WHAT: Expert discussion of North Carolina’s and national higher education funding trends and the challenges they create for postsecondary access and completion. Presenters will discuss a brand new report, “The Great Cost Shift,” detailing the meaning of these policy choices for the millennial generation and share proposed solutions by young people.
WHEN: Wednesday, April 4, 7:30 PM
WHERE: North Carolina Central University, Alfonso Elder Student Union, Corner of Fayetteville and Nelson Streets, Durham, NC 27707
RALEIGH (April 2, 2012) – On Wednesday, April 4th, the North Carolina Justice Center, the Institute for Civic Engagement and Social Change at NC Central University and the national public policy organization Demos will co-host a panel called “Shrinking Budgets, Growing Debt: Is College Still Affordable?” at North Carolina Central University.
This event will call attention to the fragile state of public funding for higher education in the state of North Carolina. Presenters from Demos will share data from the new report “The Great Cost Shift: How State Disinvestment is Undercutting the Future Middle Class,” which analyzes how students in states across the U.S. have been forced to shoulder an increasing share of the cost for attending public colleges and universities.

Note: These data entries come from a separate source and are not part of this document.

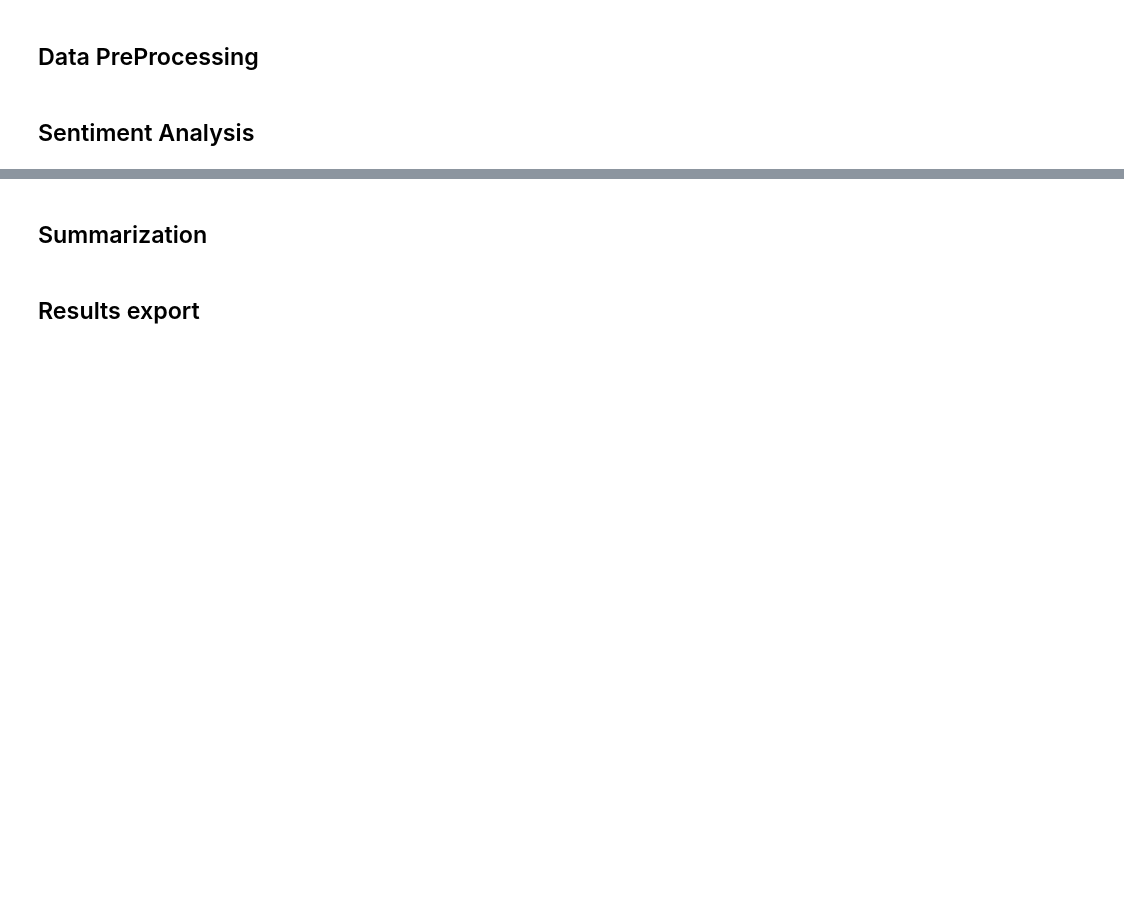
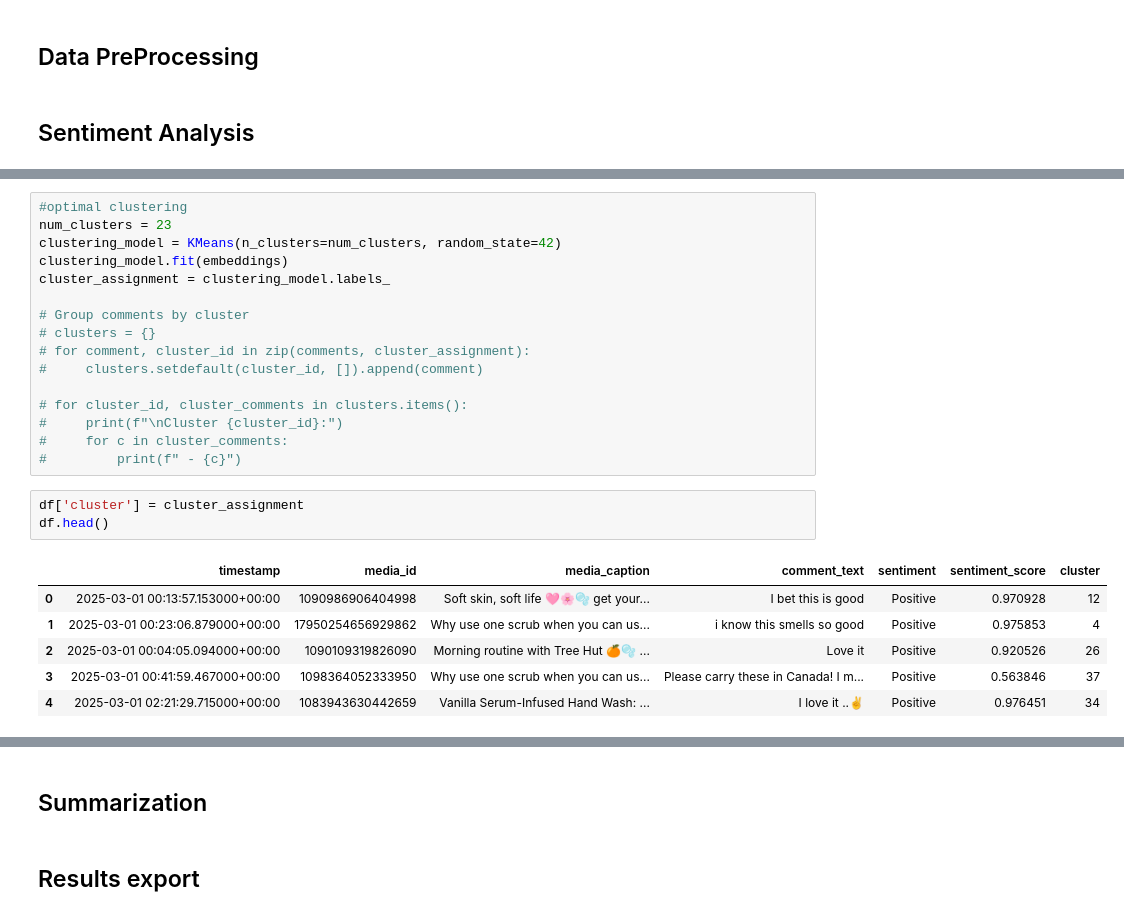
Before and after one commit to SRINIRAGZ/sentimentAnalysis, a Jupyter notebook: SentimentAnalysis.ipynb, the cells around one changed output, grey strips where cells are left out. Cells and saved outputs as stored; diff of their text form; blank space fills up the shorter version.

```diff
--- a/SentimentAnalysis.ipynb
+++ b/SentimentAnalysis.ipynb
@@ -39,0 +206,26 @@ ResultsFolder = './SentimentAnalysis/results/{filename}'
+# %%
+#optimal clustering
+num_clusters = 23
+clustering_model = KMeans(n_clusters=num_clusters, random_state=42)
+clustering_model.fit(embeddings)
+cluster_assignment = clustering_model.labels_
+
+# Group comments by cluster
+# clusters = {}
+# for comment, cluster_id in zip(comments, cluster_assignment):
+#     clusters.setdefault(cluster_id, []).append(comment)
+
+# for cluster_id, cluster_comments in clusters.items():
+#     print(f"\nCluster {cluster_id}:")
+#     for c in cluster_comments:
+#         print(f" - {c}")
+# %%
+df['cluster'] = cluster_assignment
+df.head()
+# %% [output]
+|  | timestamp | media_id | media_caption | comment_text | sentiment | sentiment_score | cluster |
+| 0 | 2025-03-01 00:13:57.153000+00:00 | 1090986906404998 | Soft skin, soft life 🩷🌸🫧 get your... | I bet this is good | Positive | 0.970928 | 12 |
+| 1 | 2025-03-01 00:23:06.879000+00:00 | 17950254656929862 | Why use one scrub when you can us... | i know this smells so good | Positive | 0.975853 | 4 |
+| 2 | 2025-03-01 00:04:05.094000+00:00 | 1090109319826090 | Morning routine with Tree Hut 🍊🫧 ... | Love it | Positive | 0.920526 | 26 |
+| 3 | 2025-03-01 00:41:59.467000+00:00 | 1098364052333950 | Why use one scrub when you can us... | Please carry these in Canada! I m... | Positive | 0.563846 | 37 |
+| 4 | 2025-03-01 02:21:29.715000+00:00 | 1083943630442659 | Vanilla Serum-Infused Hand Wash: ... | I love it ..✌️ | Positive | 0.976451 | 34 |
```
Also changed, not shown: parts of 28 cells of this notebook.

Other panelists from North Carolina, Alexandra Sirota of the NC Justice Center and Dr. Jarvis Hall of the Institute on Civic Engagement and Social Change at NC Central University, will share information about how these trends are playing out in the state and on campuses. The event will consider the impact of this cost shift on the economic prospects of young Americans, and present policy recommendations to promote fair and open access to the benefits of higher education.
Despite its long history of generous support for higher education, the state of North Carolina has not successfully kept pace with the rapidly increasing cost of attending college for its students. As costs rise and aid tightens, North Carolina risks losing the dynamic and creative economy that its higher education system has supported for decades.

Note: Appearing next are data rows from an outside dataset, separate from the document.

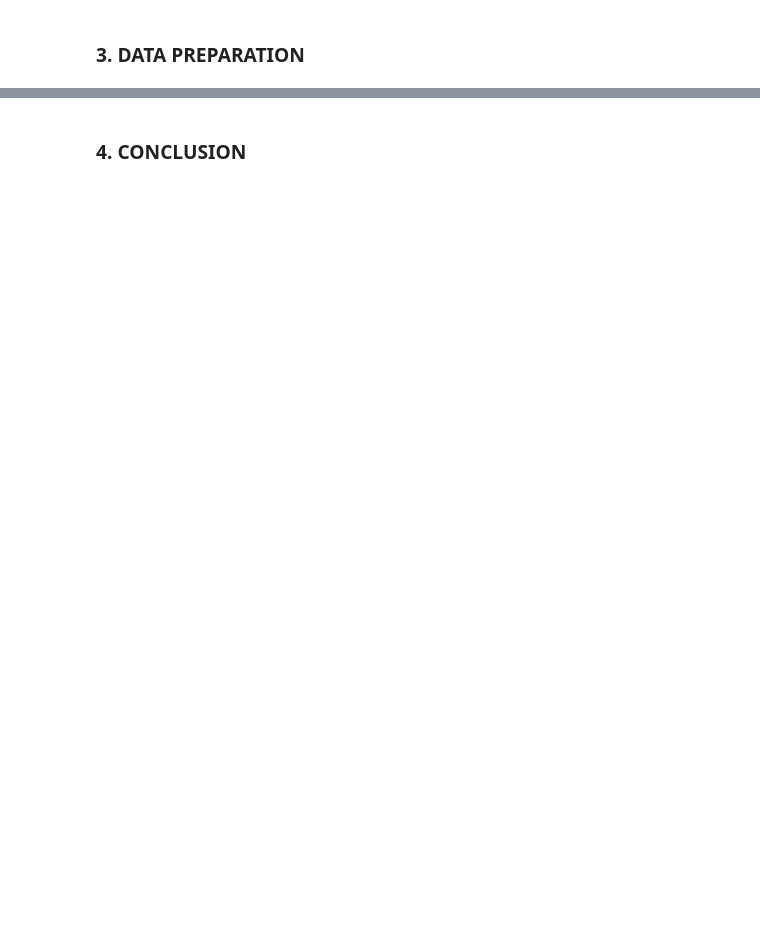
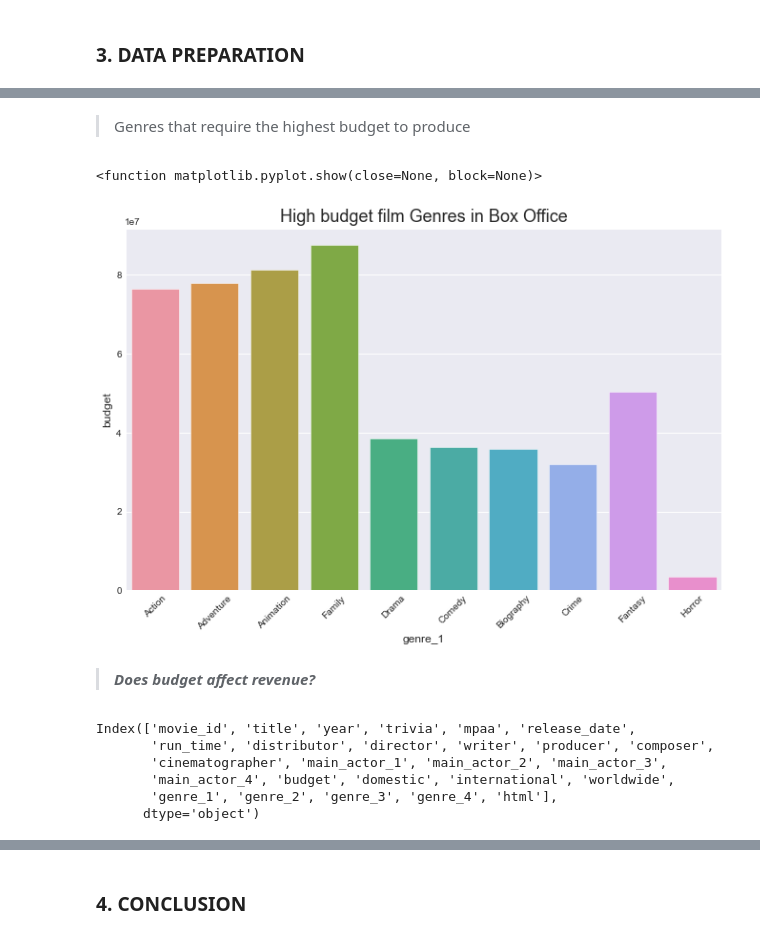
Before and after one commit to BeverlyWairimu/Film-industry-project, a Jupyter notebook: Project.ipynb, the cells around one changed output, grey strips where cells are left out. Drawn from its saved outputs; the diff is of its cells as text; code cells hidden in the pictures; blank space fills up the shorter version.

```diff
--- a/Project.ipynb
+++ b/Project.ipynb
@@ -31,0 +294,4 @@ from scipy.stats import norm
+# %%
+#dataframe in descending order of budget
+box_office=df.sort_values(by="budget", ascending= False)
+box_office
@@ -31,0 +437,35 @@ from scipy.stats import norm
+# %% [markdown]
+> Genres that require the highest budget to produce
+# %%
+sns.set_style("darkgrid")
+
+#graphical respresentation of missing value
+ax, bar= plt.subplots(figsize=(10,7))
+
+#barchart using seaborn
+sns.barplot(x=box_office['genre_1'] , y=box_office['budget'], ci=None)
+
+#label the axis
+plt.xlabel=('Genre')
+plt.ylabel=('Film budget')
+plt.xticks( rotation= "45")
+
+#title
+plt.title("High budget film Genres in Box Office", fontsize = 18)
+
+#display the graph
+plt.show
+# %% [output]
+<function matplotlib.pyplot.show(close=None, block=None)>
+[figure, added]
+# %% [markdown]
+> ***Does budget affect revenue?***
+# %%
+df.columns
+# %% [output]
+Index(['movie_id', 'title', 'year', 'trivia', 'mpaa', 'release_date',
+       'run_time', 'distributor', 'director', 'writer', 'producer', 'composer',
+       'cinematographer', 'main_actor_1', 'main_actor_2', 'main_actor_3',
+       'main_actor_4', 'budget', 'domestic', 'international', 'worldwide',
+       'genre_1', 'genre_2', 'genre_3', 'genre_4', 'html'],
+      dtype='object')
```
Also changed, not shown: parts of 110 cells of this notebook.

Restoring the state’s historically strong support for higher education is a valuable opportunity to lead the nation in building tomorrow’s middle class. This event will assess how all parties, including students, families, lawmakers, and advocates, can work together to ensure that this opportunity is not missed.
Read "The Great Cost Shift" here.
FOR MORE INFORMATION CONTACT: Alexandra Sirota, BTC Director, firstname.lastname@example.org, (919) 861-1468; Lauren Strayer, Demos, email@example.com, (212) 389-1413; Jeff Shaw, Director of Communications, NC Justice Center, firstname.lastname@example.org, 503.551.3615.